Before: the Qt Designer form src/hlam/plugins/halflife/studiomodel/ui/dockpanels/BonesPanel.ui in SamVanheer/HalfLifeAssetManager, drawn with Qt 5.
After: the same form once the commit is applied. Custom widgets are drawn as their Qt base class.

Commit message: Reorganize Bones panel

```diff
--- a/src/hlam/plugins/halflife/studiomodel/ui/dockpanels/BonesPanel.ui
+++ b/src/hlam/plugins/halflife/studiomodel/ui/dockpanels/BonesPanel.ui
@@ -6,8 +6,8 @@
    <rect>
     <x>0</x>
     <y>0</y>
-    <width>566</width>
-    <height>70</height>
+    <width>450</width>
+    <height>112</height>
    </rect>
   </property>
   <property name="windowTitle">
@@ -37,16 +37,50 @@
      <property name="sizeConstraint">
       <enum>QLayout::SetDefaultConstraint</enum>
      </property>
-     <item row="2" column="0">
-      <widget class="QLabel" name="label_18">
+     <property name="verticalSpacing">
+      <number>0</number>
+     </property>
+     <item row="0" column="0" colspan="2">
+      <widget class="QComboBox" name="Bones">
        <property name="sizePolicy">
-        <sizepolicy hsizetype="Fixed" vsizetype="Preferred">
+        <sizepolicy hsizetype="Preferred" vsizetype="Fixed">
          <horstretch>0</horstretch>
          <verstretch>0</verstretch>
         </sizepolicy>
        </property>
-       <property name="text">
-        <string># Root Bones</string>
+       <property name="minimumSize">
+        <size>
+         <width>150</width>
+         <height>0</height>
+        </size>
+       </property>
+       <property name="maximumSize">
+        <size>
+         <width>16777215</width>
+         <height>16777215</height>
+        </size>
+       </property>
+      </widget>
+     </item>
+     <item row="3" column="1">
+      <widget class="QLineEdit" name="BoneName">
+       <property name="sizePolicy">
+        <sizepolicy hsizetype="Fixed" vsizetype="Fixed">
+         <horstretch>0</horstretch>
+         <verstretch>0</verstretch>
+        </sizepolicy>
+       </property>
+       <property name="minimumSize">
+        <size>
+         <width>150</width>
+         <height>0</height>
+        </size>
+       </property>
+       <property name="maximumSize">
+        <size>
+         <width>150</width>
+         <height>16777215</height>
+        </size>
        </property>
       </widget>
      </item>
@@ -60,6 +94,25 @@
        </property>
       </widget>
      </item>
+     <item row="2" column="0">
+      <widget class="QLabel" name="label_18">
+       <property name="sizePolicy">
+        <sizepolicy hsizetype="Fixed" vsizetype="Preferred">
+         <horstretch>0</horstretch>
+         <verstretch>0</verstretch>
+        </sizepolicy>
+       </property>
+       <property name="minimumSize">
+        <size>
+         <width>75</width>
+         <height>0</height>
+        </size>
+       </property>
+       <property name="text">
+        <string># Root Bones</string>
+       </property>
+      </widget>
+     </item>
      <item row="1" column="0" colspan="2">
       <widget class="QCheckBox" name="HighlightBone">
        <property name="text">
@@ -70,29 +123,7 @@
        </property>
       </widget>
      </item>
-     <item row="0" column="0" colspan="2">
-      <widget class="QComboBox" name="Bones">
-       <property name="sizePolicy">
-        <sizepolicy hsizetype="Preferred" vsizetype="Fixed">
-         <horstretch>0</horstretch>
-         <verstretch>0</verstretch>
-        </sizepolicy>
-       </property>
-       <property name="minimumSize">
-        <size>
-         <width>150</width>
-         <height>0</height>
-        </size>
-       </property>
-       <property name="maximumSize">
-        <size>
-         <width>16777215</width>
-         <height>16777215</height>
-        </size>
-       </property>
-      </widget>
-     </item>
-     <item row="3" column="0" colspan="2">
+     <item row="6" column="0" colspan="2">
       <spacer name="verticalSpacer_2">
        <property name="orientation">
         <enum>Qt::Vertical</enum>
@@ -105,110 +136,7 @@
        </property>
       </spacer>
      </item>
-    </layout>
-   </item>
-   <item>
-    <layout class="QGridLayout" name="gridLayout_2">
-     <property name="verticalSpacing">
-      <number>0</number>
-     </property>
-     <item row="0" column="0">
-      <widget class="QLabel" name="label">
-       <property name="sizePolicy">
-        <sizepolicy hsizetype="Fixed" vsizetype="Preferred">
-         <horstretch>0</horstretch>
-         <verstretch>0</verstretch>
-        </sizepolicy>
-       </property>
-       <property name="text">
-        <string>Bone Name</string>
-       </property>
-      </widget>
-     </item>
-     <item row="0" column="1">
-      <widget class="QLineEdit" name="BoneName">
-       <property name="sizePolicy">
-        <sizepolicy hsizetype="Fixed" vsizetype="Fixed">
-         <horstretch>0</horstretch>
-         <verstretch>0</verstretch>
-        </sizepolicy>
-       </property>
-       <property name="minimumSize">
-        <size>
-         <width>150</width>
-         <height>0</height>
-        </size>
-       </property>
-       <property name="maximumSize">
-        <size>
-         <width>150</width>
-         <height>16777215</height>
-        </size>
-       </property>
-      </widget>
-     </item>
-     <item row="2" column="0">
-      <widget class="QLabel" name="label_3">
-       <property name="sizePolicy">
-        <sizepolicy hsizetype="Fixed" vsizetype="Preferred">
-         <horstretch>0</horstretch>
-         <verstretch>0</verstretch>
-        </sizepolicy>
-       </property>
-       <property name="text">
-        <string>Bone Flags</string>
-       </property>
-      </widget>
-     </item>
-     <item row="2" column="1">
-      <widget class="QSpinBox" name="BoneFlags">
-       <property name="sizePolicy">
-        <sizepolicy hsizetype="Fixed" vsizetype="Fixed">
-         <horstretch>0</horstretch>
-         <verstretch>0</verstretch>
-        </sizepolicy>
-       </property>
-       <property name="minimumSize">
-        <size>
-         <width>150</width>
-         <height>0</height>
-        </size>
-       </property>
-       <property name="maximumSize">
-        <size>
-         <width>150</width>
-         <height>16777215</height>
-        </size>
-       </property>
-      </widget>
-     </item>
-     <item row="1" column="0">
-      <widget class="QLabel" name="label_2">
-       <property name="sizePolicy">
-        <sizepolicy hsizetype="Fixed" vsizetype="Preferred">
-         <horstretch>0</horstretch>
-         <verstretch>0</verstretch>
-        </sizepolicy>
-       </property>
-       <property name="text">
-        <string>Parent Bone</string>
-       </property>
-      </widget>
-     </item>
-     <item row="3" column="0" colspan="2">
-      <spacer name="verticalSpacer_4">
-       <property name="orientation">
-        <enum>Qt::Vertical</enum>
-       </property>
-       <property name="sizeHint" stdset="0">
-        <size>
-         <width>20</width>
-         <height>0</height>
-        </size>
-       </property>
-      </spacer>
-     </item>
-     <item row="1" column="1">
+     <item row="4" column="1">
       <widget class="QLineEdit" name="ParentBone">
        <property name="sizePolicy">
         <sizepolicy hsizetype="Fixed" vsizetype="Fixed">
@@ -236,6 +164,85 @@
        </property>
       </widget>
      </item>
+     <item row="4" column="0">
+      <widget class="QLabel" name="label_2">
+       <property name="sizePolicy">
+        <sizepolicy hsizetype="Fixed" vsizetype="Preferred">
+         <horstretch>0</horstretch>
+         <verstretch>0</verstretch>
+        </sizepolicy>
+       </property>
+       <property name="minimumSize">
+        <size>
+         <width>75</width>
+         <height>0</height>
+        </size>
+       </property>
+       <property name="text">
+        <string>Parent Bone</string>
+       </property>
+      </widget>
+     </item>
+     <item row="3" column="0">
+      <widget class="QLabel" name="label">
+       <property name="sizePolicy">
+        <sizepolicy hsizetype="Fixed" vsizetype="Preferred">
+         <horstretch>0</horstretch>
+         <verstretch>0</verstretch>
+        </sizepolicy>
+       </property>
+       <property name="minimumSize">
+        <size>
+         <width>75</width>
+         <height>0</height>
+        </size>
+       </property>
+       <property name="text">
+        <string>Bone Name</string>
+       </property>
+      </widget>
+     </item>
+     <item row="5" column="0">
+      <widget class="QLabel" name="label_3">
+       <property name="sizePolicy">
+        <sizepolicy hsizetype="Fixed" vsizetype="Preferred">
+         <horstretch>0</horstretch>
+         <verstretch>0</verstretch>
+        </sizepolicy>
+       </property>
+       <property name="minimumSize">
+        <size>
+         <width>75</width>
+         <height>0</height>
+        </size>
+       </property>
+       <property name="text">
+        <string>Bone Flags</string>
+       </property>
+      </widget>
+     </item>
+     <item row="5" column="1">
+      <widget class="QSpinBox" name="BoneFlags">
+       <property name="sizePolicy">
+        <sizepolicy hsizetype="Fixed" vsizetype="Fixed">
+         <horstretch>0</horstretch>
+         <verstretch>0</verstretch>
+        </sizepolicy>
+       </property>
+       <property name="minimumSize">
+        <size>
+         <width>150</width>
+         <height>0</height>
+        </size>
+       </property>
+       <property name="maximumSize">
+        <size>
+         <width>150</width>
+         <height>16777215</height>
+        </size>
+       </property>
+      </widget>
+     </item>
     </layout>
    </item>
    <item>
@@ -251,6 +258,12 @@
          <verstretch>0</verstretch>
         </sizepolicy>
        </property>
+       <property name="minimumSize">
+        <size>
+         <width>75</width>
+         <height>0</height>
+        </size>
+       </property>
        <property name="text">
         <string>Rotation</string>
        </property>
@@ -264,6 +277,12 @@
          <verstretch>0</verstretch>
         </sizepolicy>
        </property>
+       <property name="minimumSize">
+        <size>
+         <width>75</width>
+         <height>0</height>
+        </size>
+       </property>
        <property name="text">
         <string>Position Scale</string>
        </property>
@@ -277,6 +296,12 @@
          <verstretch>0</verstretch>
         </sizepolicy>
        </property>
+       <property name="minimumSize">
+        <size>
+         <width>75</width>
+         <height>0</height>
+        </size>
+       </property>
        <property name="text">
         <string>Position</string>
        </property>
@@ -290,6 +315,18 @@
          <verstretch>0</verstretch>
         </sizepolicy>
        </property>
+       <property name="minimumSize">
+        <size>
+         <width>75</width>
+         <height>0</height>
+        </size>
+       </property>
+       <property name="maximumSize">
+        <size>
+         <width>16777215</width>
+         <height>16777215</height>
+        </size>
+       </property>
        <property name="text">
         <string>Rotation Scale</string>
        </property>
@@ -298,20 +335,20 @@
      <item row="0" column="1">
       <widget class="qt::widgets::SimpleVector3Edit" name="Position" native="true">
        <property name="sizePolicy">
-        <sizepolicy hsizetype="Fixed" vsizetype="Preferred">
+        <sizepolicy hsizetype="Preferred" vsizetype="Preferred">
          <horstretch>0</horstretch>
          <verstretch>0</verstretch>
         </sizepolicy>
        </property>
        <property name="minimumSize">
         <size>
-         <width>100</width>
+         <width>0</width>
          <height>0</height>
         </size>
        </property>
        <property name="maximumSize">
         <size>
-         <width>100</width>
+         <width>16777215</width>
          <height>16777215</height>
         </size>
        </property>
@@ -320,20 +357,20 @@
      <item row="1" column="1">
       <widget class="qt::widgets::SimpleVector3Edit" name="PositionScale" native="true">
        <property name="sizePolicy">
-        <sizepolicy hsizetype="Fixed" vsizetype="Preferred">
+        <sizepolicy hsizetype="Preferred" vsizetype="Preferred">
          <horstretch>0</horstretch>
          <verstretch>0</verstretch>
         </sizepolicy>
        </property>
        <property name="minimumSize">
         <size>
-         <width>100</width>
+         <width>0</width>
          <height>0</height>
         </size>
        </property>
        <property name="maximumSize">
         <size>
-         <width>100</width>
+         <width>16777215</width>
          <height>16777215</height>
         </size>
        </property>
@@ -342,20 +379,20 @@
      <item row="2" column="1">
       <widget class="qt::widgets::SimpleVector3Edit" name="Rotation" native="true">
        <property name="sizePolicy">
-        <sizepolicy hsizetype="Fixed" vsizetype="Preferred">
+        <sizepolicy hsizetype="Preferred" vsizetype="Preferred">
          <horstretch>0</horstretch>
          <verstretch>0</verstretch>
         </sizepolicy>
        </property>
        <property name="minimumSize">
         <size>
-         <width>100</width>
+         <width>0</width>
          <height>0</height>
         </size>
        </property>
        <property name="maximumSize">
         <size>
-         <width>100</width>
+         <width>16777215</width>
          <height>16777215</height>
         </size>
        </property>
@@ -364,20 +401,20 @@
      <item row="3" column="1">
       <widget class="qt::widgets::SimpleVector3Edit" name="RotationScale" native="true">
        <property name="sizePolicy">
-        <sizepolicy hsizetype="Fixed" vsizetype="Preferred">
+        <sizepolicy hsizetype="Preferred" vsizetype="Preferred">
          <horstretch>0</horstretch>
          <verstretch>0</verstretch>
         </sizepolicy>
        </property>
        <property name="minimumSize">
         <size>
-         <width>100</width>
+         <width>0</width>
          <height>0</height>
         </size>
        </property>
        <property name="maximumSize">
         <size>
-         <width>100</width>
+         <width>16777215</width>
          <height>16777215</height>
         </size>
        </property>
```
☆ ☆ ☆ ☆
— Action item —
The answer must be every line from the records above that contains the word "BoneFlags", copied out.

— Exercise result —
-      <widget class="QSpinBox" name="BoneFlags">
+      <widget class="QSpinBox" name="BoneFlags">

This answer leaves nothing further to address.